[How to complete this task]: Up to and including the line with "linewidth=0.7, height=0.55, zorder=2)", write out the listing from its first line, minus the pictures.

[Information provided — start]

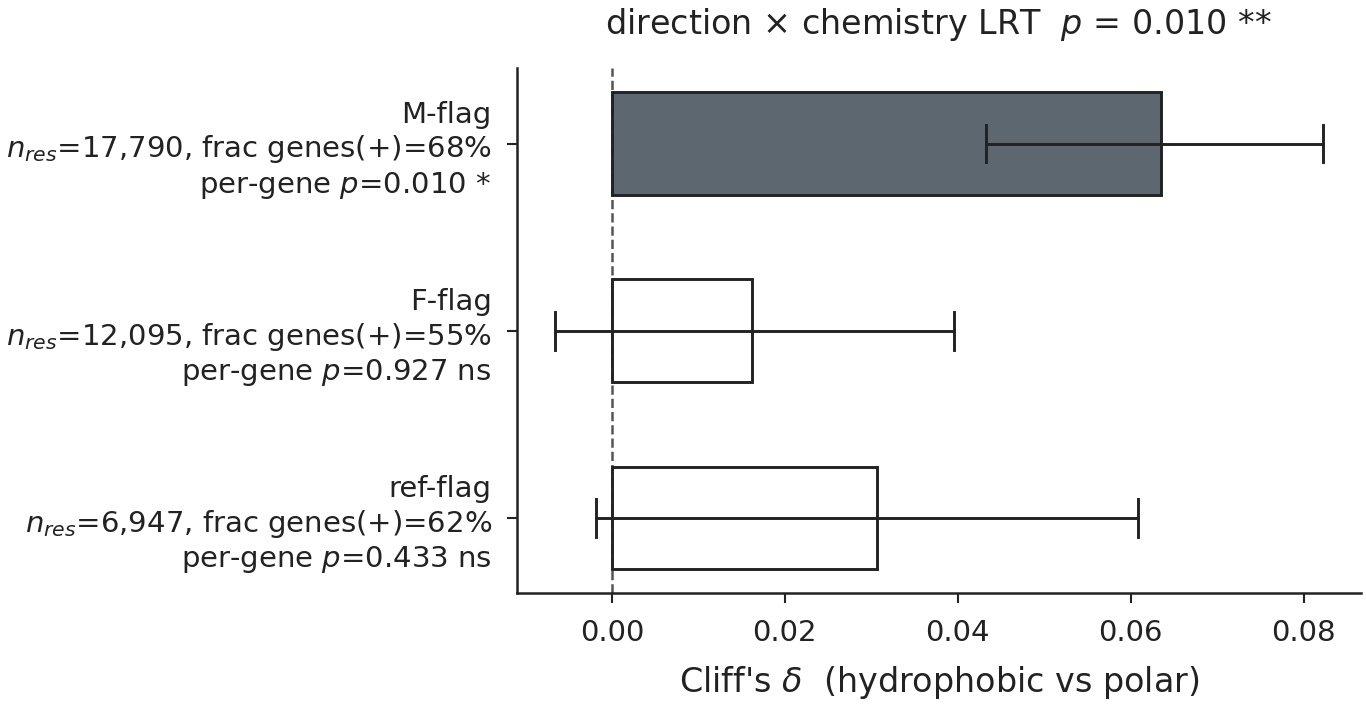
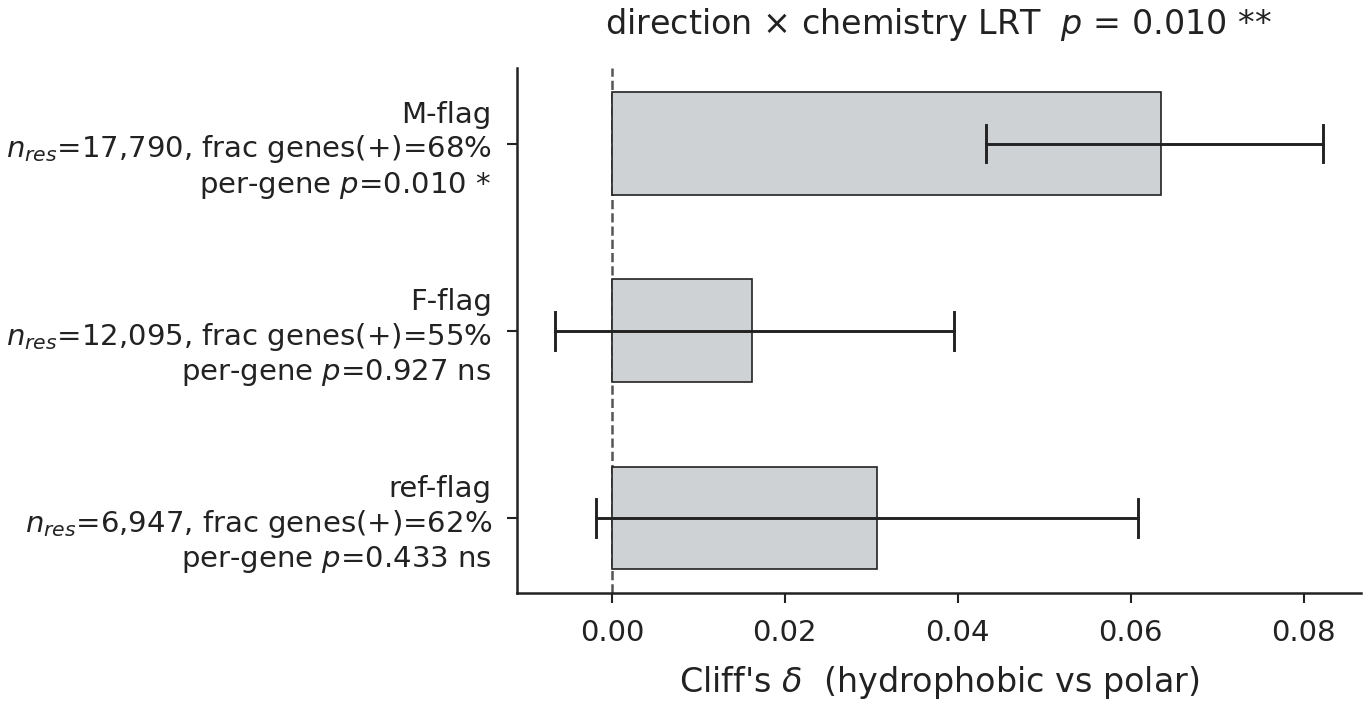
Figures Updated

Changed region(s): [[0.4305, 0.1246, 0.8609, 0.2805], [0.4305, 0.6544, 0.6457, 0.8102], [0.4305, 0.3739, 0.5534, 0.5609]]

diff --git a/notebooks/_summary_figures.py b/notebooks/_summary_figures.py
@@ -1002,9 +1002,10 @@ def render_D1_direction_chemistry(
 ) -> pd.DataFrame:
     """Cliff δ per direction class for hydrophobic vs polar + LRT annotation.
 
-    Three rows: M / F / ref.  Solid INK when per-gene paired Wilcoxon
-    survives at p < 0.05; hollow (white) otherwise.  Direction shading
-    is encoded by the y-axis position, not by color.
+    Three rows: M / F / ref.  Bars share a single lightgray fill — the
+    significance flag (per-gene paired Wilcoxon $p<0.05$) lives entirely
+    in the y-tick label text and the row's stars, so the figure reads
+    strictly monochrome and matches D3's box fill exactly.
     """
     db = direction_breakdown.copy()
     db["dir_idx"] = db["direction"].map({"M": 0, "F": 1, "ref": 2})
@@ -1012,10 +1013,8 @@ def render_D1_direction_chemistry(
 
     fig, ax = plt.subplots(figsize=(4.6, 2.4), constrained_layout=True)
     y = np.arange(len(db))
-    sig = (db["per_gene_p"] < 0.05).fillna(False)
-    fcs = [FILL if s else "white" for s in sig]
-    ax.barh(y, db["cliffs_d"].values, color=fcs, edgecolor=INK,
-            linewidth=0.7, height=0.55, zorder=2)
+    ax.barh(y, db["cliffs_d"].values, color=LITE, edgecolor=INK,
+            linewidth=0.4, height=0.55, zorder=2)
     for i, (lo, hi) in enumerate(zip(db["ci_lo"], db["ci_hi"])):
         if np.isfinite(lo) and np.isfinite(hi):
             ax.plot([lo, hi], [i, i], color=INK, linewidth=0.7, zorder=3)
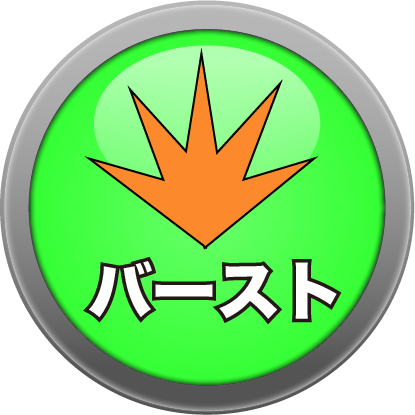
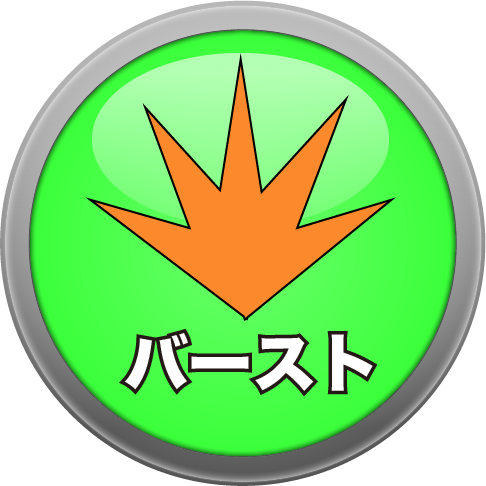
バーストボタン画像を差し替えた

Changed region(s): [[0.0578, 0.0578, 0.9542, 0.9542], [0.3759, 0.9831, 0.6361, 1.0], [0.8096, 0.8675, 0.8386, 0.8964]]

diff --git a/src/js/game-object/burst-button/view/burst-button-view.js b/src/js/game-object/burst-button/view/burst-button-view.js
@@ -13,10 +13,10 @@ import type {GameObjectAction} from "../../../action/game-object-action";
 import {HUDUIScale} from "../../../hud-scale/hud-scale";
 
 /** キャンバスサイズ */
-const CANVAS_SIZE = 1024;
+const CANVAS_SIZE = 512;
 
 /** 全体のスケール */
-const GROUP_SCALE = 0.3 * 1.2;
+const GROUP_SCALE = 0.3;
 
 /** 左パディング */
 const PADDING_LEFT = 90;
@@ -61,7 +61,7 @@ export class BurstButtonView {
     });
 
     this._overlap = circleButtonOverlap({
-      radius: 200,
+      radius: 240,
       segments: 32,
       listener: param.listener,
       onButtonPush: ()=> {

[Information provided — finish]

[Written response]:
Figures Updated

Changed region(s): [[0.4305, 0.1246, 0.8609, 0.2805], [0.4305, 0.6544, 0.6457, 0.8102], [0.4305, 0.3739, 0.5534, 0.5609]]

diff --git a/notebooks/_summary_figures.py b/notebooks/_summary_figures.py
@@ -1002,9 +1002,10 @@ def render_D1_direction_chemistry(
 ) -> pd.DataFrame:
     """Cliff δ per direction class for hydrophobic vs polar + LRT annotation.
 
-    Three rows: M / F / ref.  Solid INK when per-gene paired Wilcoxon
-    survives at p < 0.05; hollow (white) otherwise.  Direction shading
-    is encoded by the y-axis position, not by color.
+    Three rows: M / F / ref.  Bars share a single lightgray fill — the
+    significance flag (per-gene paired Wilcoxon $p<0.05$) lives entirely
+    in the y-tick label text and the row's stars, so the figure reads
+    strictly monochrome and matches D3's box fill exactly.
     """
     db = direction_breakdown.copy()
     db["dir_idx"] = db["direction"].map({"M": 0, "F": 1, "ref": 2})
@@ -1012,10 +1013,8 @@ def render_D1_direction_chemistry(
 
     fig, ax = plt.subplots(figsize=(4.6, 2.4), constrained_layout=True)
     y = np.arange(len(db))
-    sig = (db["per_gene_p"] < 0.05).fillna(False)
-    fcs = [FILL if s else "white" for s in sig]
-    ax.barh(y, db["cliffs_d"].values, color=fcs, edgecolor=INK,
-            linewidth=0.7, height=0.55, zorder=2)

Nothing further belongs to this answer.